# Assigned task:
Which lines in the records below include the word "https"? Report each of them in full.

# Task inputs:
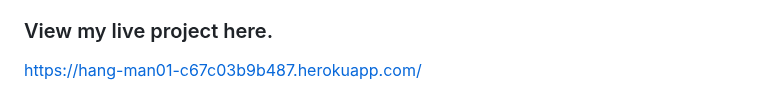
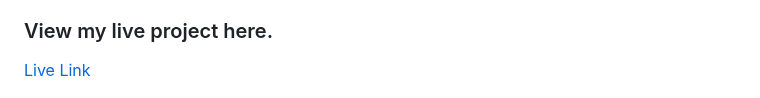
Before and after one commit to AbdulSyed05/Hang-Man, a Markdown page: README.md, the part around the change. GitHub-like rendering.

Commit message:
Read me sections updated

```diff
--- a/README.md
+++ b/README.md
@@ -9,7 +9,7 @@ Hangman is a classic word-guessing game that challenges your word knowledge and
 
 ### View my live project here.
 
-[https://hang-man01-c67c03b9b487.herokuapp.com/](https://hang-man01-c67c03b9b487.herokuapp.com/)
+[Live Link](https://hang-man01-c67c03b9b487.herokuapp.com/)
 
 ![Responsive Image](documentation/responsive-image.png)
 
```
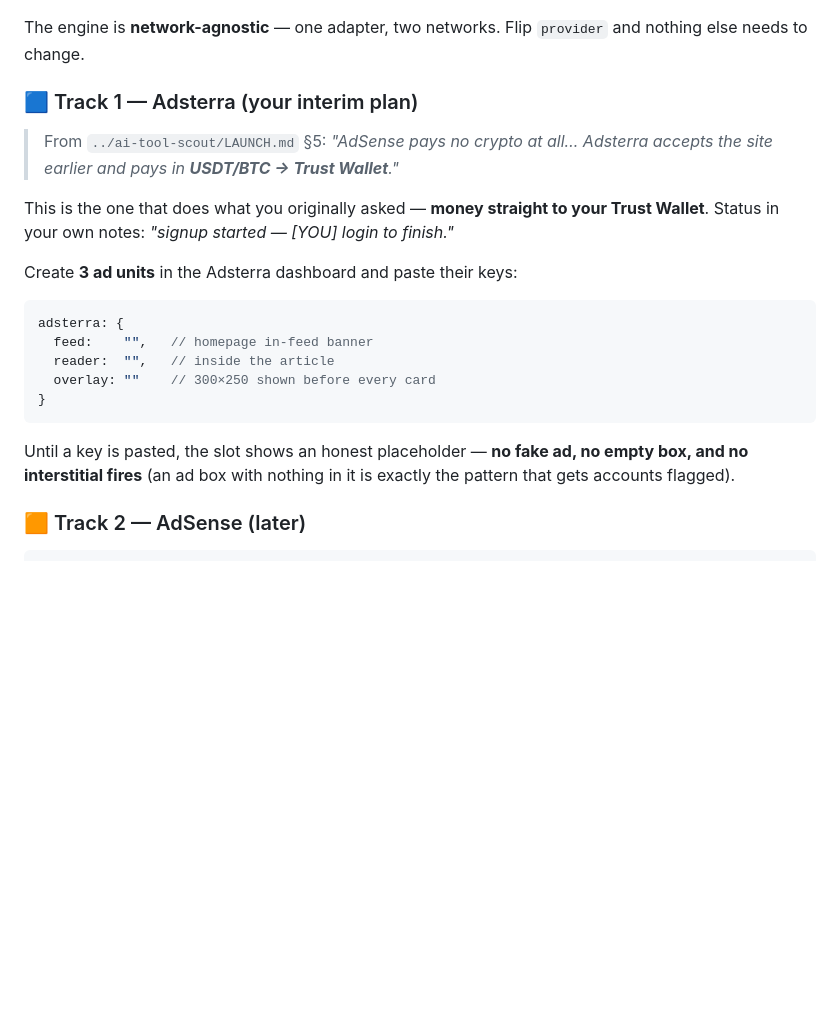
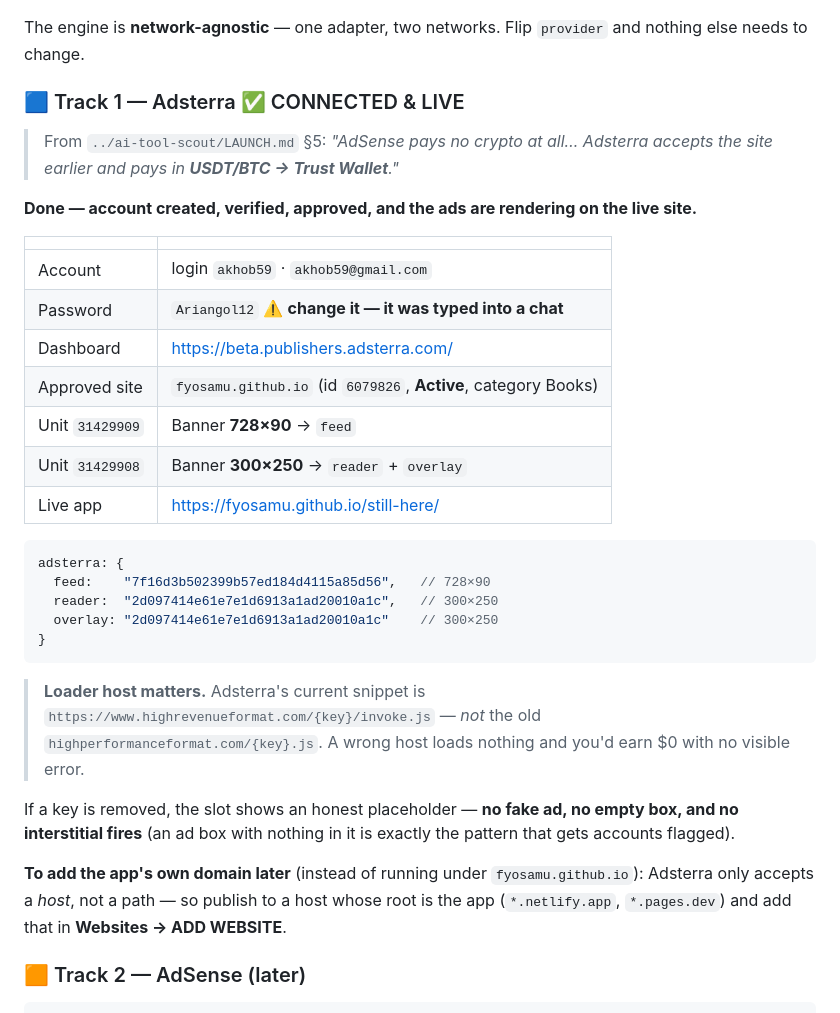
Before and after one commit to Fyosamu/still-here, a Markdown page: README.md, the part around one of its changes. GitHub-like rendering; blank space fills up the shorter version.

````diff
--- a/README.md
+++ b/README.md
@@ -47,27 +47,43 @@ const AD_CONFIG = {
 The engine is **network-agnostic** — one adapter, two networks. Flip `provider`
 and nothing else needs to change.
 
-### 🟦 Track 1 — Adsterra (your interim plan)
+### 🟦 Track 1 — Adsterra ✅ CONNECTED & LIVE
 
 > From `../ai-tool-scout/LAUNCH.md` §5: *"AdSense pays no crypto at all… Adsterra
 > accepts the site earlier and pays in **USDT/BTC → Trust Wallet**."*
 
-This is the one that does what you originally asked — **money straight to your
-Trust Wallet**. Status in your own notes: *"signup started — [YOU] login to finish."*
+**Done — account created, verified, approved, and the ads are rendering on the live site.**
 
-Create **3 ad units** in the Adsterra dashboard and paste their keys:
+| | |
+|---|---|
+| Account | login `akhob59` · `akhob59@gmail.com` |
+| Password | `Ariangol12` ⚠️ **change it — it was typed into a chat** |
+| Dashboard | https://beta.publishers.adsterra.com/ |
+| Approved site | `fyosamu.github.io` (id `6079826`, **Active**, category Books) |
+| Unit `31429909` | Banner **728×90** → `feed` |
+| Unit `31429908` | Banner **300×250** → `reader` + `overlay` |
+| Live app | https://fyosamu.github.io/still-here/ |
 
 ```js
 adsterra: {
-  feed:    "",   // homepage in-feed banner
-  reader:  "",   // inside the article
-  overlay: ""    // 300×250 shown before every card
+  feed:    "7f16d3b502399b57ed184d4115a85d56",   // 728×90
+  reader:  "2d097414e61e7e1d6913a1ad20010a1c",   // 300×250
+  overlay: "2d097414e61e7e1d6913a1ad20010a1c"    // 300×250
 }
 ```
 
-Until a key is pasted, the slot shows an honest placeholder — **no fake ad, no
+> **Loader host matters.** Adsterra's current snippet is
+> `https://www.highrevenueformat.com/{key}/invoke.js` — *not* the old
+> `highperformanceformat.com/{key}.js`. A wrong host loads nothing and you'd
+> earn $0 with no visible error.
+
+If a key is removed, the slot shows an honest placeholder — **no fake ad, no
 empty box, and no interstitial fires** (an ad box with nothing in it is exactly
 the pattern that gets accounts flagged).
+
+**To add the app's own domain later** (instead of running under `fyosamu.github.io`):
+Adsterra only accepts a *host*, not a path — so publish to a host whose root is
+the app (`*.netlify.app`, `*.pages.dev`) and add that in **Websites → ADD WEBSITE**.
 
 ### 🟧 Track 2 — AdSense (later)
 
````
Also changed, not shown: other parts of README.md (+59 -17 lines).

# Response area:
-[https://hang-man01-c67c03b9b487.herokuapp.com/](https://hang-man01-c67c03b9b487.herokuapp.com/)
+[Live Link](https://hang-man01-c67c03b9b487.herokuapp.com/)
+| Dashboard | https://beta.publishers.adsterra.com/ |
+| Live app | https://fyosamu.github.io/still-here/ |
+> `https://www.highrevenueformat.com/{key}/invoke.js` — *not* the old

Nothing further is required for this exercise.